Given records:
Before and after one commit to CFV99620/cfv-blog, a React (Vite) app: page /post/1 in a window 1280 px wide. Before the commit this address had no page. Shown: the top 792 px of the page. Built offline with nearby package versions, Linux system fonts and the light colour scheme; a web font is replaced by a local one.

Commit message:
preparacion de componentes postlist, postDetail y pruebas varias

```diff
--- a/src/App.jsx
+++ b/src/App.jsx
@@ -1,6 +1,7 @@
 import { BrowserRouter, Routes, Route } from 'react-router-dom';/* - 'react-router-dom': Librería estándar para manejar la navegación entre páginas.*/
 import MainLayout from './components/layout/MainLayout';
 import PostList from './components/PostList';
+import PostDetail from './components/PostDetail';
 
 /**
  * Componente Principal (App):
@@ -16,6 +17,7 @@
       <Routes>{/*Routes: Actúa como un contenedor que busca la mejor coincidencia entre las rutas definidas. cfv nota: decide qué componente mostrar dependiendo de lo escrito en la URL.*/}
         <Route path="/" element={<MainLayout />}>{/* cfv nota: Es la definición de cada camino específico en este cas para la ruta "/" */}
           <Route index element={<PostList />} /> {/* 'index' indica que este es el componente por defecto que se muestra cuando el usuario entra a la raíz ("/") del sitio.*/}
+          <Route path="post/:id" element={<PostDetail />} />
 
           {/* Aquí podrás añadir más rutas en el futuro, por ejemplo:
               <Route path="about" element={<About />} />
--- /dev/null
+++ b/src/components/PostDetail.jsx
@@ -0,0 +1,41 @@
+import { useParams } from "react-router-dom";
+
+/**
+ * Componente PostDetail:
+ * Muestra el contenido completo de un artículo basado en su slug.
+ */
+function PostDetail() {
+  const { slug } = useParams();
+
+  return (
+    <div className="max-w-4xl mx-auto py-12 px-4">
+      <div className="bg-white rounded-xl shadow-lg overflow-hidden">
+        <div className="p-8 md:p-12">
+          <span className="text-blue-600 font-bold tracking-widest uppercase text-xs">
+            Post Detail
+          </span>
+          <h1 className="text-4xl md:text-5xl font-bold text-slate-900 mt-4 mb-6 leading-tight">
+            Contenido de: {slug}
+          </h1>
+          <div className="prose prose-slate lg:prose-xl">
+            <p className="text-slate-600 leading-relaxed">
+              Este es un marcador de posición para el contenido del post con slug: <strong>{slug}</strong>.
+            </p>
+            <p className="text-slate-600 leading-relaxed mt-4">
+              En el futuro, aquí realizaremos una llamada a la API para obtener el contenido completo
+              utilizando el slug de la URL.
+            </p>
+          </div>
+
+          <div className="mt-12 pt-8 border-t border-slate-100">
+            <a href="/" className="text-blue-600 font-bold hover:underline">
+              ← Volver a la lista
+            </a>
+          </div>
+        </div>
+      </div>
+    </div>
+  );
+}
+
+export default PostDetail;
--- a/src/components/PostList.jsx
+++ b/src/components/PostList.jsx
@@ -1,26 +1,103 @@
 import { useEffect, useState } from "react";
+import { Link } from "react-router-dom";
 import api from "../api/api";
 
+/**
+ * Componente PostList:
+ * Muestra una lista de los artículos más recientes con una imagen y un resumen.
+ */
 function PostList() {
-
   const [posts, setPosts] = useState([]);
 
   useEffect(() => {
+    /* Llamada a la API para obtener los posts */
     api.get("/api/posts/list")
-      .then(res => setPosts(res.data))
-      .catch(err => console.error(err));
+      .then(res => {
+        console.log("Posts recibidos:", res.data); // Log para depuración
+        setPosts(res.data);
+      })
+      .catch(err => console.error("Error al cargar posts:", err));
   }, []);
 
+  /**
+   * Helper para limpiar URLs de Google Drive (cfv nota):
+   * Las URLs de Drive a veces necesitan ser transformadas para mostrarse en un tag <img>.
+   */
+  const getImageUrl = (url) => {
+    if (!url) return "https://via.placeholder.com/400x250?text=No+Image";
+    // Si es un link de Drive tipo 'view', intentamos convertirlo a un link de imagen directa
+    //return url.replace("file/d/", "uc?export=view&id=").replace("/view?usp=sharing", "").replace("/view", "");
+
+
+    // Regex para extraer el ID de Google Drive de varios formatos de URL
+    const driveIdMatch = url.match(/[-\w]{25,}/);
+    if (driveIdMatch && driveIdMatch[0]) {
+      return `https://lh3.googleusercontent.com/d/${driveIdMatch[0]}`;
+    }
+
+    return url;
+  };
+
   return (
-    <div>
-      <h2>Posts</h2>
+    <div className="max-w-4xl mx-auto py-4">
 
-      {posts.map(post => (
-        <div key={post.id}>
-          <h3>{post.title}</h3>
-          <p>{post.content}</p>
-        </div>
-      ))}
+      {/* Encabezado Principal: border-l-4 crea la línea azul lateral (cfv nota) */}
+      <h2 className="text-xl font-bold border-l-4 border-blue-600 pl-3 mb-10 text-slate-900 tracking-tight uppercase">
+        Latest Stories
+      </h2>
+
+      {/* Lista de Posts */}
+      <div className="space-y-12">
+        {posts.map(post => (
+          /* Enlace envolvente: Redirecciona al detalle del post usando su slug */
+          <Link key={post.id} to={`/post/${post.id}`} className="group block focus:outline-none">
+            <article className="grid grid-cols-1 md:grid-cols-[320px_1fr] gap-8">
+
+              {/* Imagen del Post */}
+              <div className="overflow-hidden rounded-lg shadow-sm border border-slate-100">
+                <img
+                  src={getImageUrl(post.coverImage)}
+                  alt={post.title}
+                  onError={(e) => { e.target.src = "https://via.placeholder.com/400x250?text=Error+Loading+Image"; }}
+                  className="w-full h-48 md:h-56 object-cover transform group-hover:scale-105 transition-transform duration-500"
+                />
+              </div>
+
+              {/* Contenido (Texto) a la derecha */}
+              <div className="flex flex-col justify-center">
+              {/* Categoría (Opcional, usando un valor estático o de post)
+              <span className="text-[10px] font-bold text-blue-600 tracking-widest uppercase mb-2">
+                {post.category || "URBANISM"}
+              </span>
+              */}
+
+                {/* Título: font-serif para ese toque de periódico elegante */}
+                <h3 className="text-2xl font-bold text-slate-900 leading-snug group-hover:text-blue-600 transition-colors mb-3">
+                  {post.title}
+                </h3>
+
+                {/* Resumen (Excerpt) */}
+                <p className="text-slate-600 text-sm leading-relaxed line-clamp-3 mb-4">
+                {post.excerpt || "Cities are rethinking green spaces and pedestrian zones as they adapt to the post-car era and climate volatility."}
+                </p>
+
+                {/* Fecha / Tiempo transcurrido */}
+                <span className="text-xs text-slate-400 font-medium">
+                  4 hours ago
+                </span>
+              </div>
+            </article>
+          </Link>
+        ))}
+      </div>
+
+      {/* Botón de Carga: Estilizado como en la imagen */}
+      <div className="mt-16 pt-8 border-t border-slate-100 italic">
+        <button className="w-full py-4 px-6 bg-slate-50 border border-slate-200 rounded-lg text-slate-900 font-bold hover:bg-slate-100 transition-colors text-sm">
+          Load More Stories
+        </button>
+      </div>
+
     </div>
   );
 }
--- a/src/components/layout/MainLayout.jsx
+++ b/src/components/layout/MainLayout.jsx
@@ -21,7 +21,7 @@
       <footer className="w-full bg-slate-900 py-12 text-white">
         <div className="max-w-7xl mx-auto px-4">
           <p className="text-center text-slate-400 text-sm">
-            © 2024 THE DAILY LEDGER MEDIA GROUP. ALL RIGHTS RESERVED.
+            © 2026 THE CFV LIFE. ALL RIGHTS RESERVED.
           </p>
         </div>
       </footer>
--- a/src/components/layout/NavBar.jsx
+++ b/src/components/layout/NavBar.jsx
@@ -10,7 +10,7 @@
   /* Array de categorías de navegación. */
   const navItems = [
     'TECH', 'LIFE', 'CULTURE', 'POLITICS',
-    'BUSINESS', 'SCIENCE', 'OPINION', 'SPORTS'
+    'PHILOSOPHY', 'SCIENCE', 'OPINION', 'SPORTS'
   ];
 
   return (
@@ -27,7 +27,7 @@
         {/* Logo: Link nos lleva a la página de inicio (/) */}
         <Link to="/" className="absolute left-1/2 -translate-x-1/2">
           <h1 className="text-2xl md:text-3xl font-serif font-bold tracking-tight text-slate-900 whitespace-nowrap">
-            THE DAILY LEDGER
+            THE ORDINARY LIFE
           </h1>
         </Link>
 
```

* * *

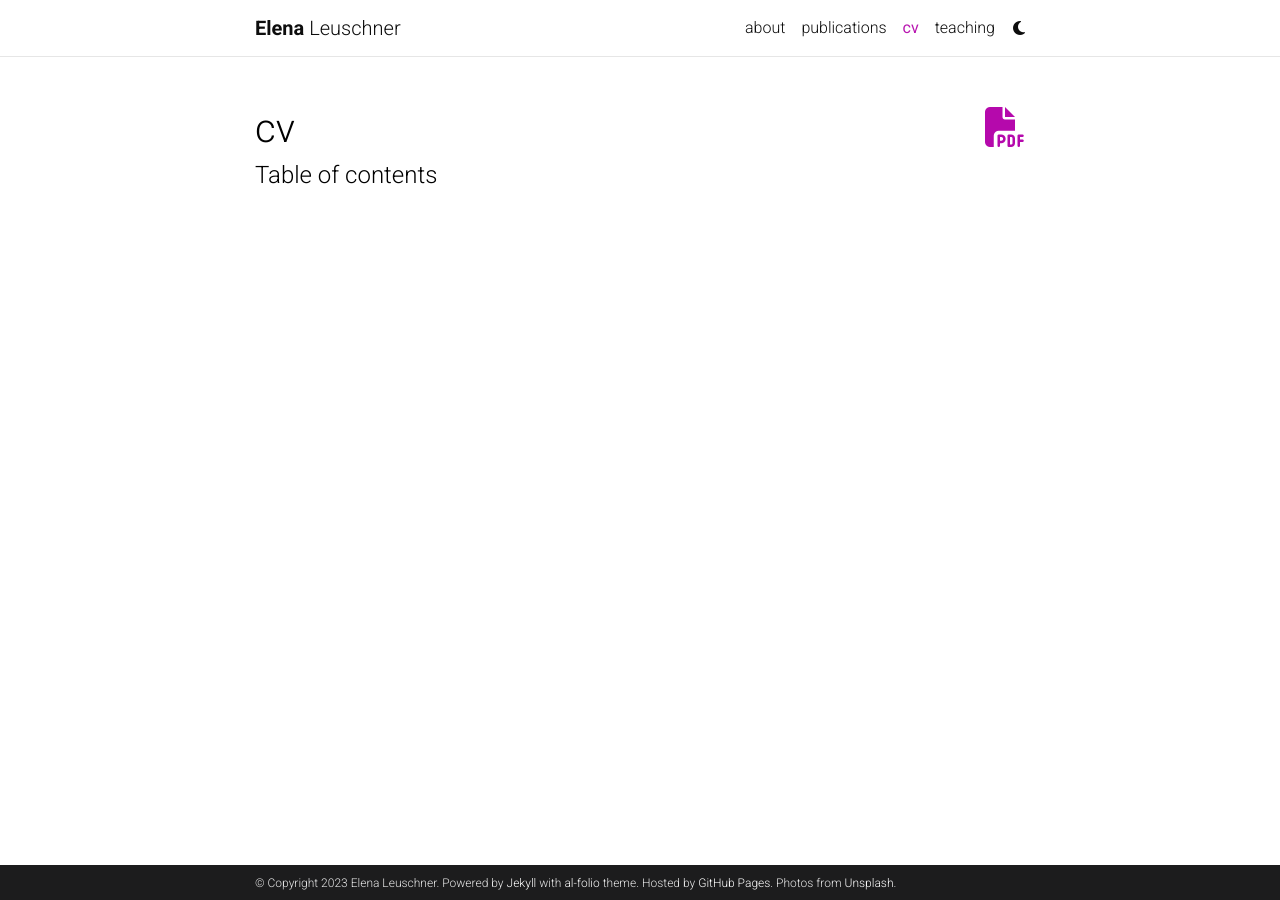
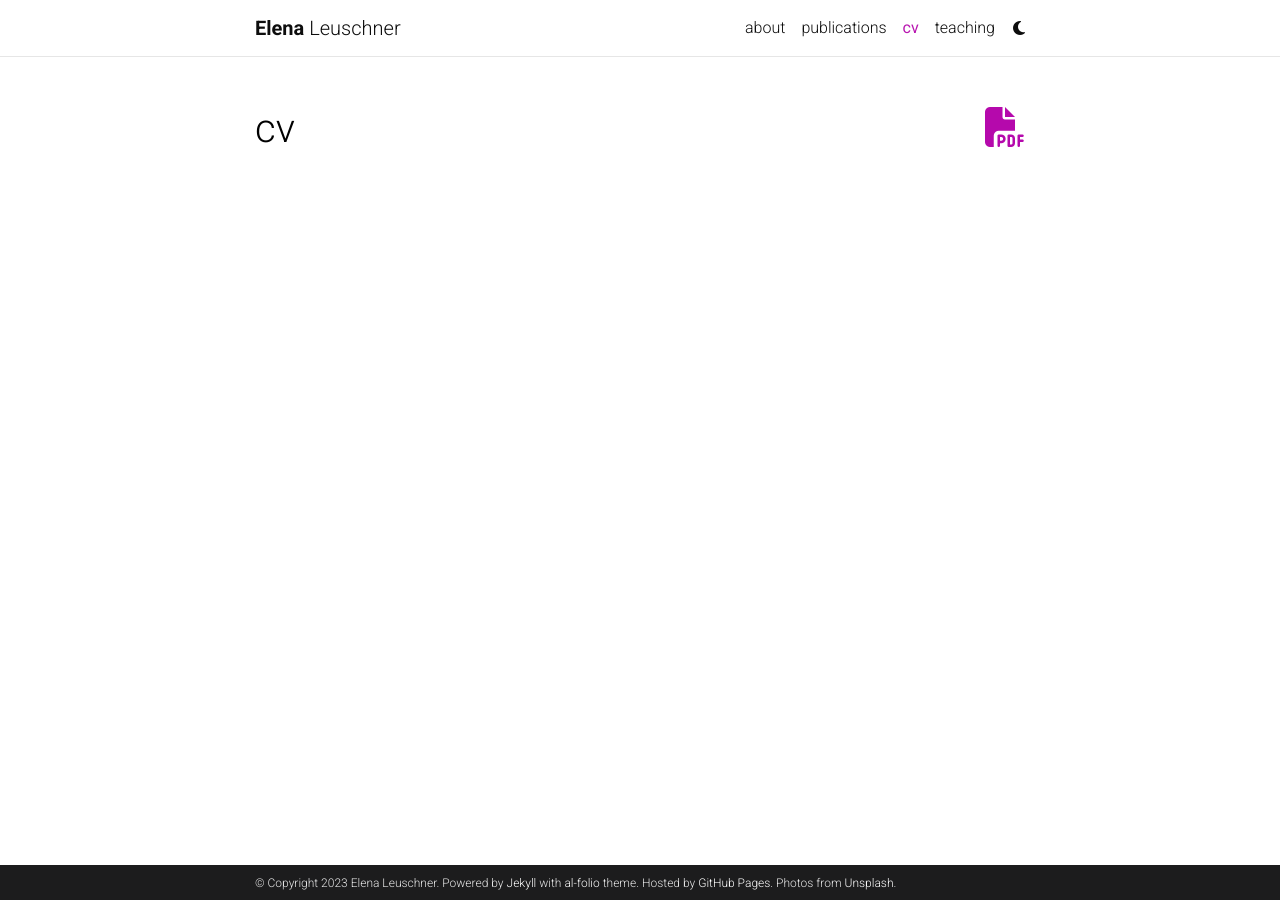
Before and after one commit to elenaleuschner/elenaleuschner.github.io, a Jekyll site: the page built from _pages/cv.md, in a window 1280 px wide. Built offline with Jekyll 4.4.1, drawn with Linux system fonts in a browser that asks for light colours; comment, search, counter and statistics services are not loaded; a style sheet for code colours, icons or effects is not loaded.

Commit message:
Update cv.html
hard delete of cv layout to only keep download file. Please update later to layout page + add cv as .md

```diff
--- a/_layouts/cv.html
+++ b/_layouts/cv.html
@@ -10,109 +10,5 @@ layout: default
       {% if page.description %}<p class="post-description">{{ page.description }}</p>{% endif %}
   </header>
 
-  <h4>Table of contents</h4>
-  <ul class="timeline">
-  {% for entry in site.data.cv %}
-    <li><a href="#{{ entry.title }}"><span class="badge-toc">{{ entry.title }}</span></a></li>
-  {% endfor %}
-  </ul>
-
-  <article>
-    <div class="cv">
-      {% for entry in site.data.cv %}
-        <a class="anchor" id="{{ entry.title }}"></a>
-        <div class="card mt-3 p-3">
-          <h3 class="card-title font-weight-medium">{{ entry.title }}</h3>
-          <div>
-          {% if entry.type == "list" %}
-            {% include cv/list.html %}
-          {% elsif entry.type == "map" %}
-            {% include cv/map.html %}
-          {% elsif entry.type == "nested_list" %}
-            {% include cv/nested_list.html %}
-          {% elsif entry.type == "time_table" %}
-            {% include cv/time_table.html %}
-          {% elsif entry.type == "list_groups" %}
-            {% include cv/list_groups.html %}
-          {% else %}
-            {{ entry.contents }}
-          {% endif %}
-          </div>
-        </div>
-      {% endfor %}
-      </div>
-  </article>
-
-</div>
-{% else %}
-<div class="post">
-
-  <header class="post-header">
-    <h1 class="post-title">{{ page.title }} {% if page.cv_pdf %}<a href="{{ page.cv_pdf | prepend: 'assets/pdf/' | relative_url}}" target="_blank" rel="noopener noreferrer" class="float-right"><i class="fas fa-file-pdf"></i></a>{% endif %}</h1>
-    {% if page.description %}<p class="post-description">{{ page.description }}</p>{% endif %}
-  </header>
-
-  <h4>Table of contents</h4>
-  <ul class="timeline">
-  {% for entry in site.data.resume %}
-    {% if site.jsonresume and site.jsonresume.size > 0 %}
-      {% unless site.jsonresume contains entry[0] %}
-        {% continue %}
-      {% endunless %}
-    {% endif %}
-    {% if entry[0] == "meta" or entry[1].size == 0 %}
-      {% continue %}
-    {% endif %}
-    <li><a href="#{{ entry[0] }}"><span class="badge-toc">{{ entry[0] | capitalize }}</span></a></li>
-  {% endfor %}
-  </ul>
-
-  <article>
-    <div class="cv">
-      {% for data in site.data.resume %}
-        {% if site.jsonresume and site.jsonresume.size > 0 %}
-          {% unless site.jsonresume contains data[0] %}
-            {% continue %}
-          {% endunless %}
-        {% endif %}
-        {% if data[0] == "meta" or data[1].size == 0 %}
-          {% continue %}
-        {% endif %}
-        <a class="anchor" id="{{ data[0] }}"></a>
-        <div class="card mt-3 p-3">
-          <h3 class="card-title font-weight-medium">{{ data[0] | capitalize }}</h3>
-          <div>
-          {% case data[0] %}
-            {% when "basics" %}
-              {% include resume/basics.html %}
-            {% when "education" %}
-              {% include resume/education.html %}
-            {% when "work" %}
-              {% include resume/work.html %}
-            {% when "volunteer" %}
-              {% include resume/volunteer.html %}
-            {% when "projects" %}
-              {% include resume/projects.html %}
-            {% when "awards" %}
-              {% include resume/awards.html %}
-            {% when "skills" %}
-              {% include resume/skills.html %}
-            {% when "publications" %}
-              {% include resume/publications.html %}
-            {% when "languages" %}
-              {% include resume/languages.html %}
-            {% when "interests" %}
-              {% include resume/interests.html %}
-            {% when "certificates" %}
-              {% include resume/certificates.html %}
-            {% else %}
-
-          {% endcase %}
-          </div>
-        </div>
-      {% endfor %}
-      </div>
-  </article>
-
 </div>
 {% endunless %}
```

Required work: Select and copy every line of the material that holds the string "data".

Response below:
-      .then(res => setPosts(res.data))
+        console.log("Posts recibidos:", res.data); // Log para depuración
+        setPosts(res.data);
-  {% for entry in site.data.cv %}
-      {% for entry in site.data.cv %}
-  {% for entry in site.data.resume %}
-      {% for data in site.data.resume %}
-          {% unless site.jsonresume contains data[0] %}
-        {% if data[0] == "meta" or data[1].size == 0 %}
-        <a class="anchor" id="{{ data[0] }}"></a>
-          <h3 class="card-title font-weight-medium">{{ data[0] | capitalize }}</h3>
-          {% case data[0] %}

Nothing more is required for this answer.